Those who commute to work in this area don't seem to consider it a daily grind. Instead, they look on it as a time for relaxation. They say it's not like bucking the traffic in Minneapolis or other big cities.
Kolstoe likes the flat, wide open spaces between Grand Forks and Grafton. He prefers to drive to Ardoch from Manvel and use Highway 81.
For some of the years as a commuter, Kolstoe traveled with co-workers. One year, he was working in Yankton, S.D., so he commuted weekly in order to spend weekends with his family in Grand Forks. Now he says when the daily drive to Grafton gets boring, he turns to satellite radio. And when by himself, he also listens to books on tape.
Only once in his years of commuting was there a problem with the weather. And Kolstoe spent the night sleeping in his office in Grafton.
He well remembers Oct. 8. He's not sure whether it was 2000 or 2001. But he made a bad decision to buck some sleet and it took him eight hours to get home.
These days, he drives a small Nissan Centra with front wheel drive. He never found the need for four-wheel drive.
There were times when Pete Bouley got 76 miles down Interstate 29 to Fargo in all kinds of weather and then wondered how. He says it was just so automatic. In the 10 years he drove there daily in his work for Border States Electric he had the drive figured out.
It was one hour and 10 minutes from his door to his office in Fargo. Now his work calls him down the highway only occasionally.
There have been only a handful of times he was delayed. Only once did he slide off the road. In winter, he carried candles, a water bottle and watches his speed. He never uses cruise control on icy roads.
"I used to have a big coffee thermos," he says. "Now I take bottled water."
For him, commuting has been a time of rest and relaxation. He would leave the cares of work behind.
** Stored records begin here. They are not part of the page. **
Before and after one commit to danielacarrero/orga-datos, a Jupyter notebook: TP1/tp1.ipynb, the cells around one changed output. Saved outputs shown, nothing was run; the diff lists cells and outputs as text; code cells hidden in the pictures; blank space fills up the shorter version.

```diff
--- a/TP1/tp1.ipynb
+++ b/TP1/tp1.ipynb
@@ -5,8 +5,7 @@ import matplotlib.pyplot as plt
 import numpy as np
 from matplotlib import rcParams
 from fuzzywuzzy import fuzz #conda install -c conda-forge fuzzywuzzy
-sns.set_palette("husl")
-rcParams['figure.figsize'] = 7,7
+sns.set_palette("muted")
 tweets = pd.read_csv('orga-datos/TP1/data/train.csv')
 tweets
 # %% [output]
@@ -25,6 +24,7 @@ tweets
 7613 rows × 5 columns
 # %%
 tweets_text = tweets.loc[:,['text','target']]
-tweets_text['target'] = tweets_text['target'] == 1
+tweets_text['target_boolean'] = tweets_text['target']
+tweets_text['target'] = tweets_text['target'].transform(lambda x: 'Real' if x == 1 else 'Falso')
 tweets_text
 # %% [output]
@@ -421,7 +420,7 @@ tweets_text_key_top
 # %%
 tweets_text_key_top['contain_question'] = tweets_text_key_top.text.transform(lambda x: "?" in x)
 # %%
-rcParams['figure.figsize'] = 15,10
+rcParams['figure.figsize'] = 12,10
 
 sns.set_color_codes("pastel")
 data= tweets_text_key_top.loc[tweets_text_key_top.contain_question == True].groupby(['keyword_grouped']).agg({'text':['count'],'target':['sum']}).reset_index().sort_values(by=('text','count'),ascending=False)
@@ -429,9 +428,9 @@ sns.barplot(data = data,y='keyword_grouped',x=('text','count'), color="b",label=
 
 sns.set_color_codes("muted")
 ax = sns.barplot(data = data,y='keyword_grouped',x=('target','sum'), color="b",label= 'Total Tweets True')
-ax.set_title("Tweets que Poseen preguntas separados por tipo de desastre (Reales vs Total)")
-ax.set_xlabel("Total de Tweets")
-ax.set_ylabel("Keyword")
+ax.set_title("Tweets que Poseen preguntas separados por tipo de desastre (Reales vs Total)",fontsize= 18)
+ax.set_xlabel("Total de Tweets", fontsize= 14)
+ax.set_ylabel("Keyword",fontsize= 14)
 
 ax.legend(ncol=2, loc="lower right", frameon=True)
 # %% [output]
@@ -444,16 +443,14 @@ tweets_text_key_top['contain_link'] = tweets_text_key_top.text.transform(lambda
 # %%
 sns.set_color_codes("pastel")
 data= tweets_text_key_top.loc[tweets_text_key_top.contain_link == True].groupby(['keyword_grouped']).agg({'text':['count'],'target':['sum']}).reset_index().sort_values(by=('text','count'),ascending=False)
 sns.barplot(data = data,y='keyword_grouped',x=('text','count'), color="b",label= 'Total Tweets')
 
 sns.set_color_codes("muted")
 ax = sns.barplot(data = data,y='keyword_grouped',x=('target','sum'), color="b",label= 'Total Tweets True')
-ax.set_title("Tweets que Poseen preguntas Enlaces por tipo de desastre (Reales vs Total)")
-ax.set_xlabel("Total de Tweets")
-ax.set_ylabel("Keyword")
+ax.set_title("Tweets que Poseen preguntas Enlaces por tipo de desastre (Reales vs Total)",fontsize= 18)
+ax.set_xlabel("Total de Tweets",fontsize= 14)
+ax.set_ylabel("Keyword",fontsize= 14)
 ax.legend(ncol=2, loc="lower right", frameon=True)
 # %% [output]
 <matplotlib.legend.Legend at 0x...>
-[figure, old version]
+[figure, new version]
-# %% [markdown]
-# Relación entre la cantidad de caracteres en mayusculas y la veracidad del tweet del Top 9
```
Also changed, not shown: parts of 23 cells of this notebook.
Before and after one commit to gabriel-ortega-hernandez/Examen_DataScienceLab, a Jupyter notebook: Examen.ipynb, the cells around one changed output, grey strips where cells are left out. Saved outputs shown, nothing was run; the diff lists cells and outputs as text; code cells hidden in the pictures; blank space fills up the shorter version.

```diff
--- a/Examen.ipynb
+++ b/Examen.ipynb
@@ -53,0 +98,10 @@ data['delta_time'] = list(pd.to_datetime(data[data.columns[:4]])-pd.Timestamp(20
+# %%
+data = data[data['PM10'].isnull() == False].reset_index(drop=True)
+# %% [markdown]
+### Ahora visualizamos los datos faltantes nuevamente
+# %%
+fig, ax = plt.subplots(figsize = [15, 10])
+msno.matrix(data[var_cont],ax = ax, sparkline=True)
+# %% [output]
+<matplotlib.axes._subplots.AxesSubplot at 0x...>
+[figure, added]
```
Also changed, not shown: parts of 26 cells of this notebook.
It takes Sean Johnson under an hour to get to his job at DigiKey in Thief River Falls. And he gets about 30 miles per gallon in his Subaru Forester.
The first time on the road to his job last March, he ran into blizzard conditions. But that didn't deter him because he says he has always liked driving. And he says, "It was such a good feeling to be working for the company as a software engineer."
Still, he remembers, "It was white knuckle all the way -- the worst weather ever. I kept the pedal to the metal. Put the car in gear and kept going."
The commute has gone well since the opening day. Johnson monitors the radio and keeps an eye on the road.
At home he has his wife Tiffany and three young children. On the road, he listens to the radio. And thinks.
He takes the route known as Sherack Road from East Grand Forks to St. Hilaire, Minn., and then takes a left (north) on Highway 32 eight miles into Thief River Falls.
Reach Marilyn Hagerty at firstname.lastname@example.org or by telephone at (701) 772-1055.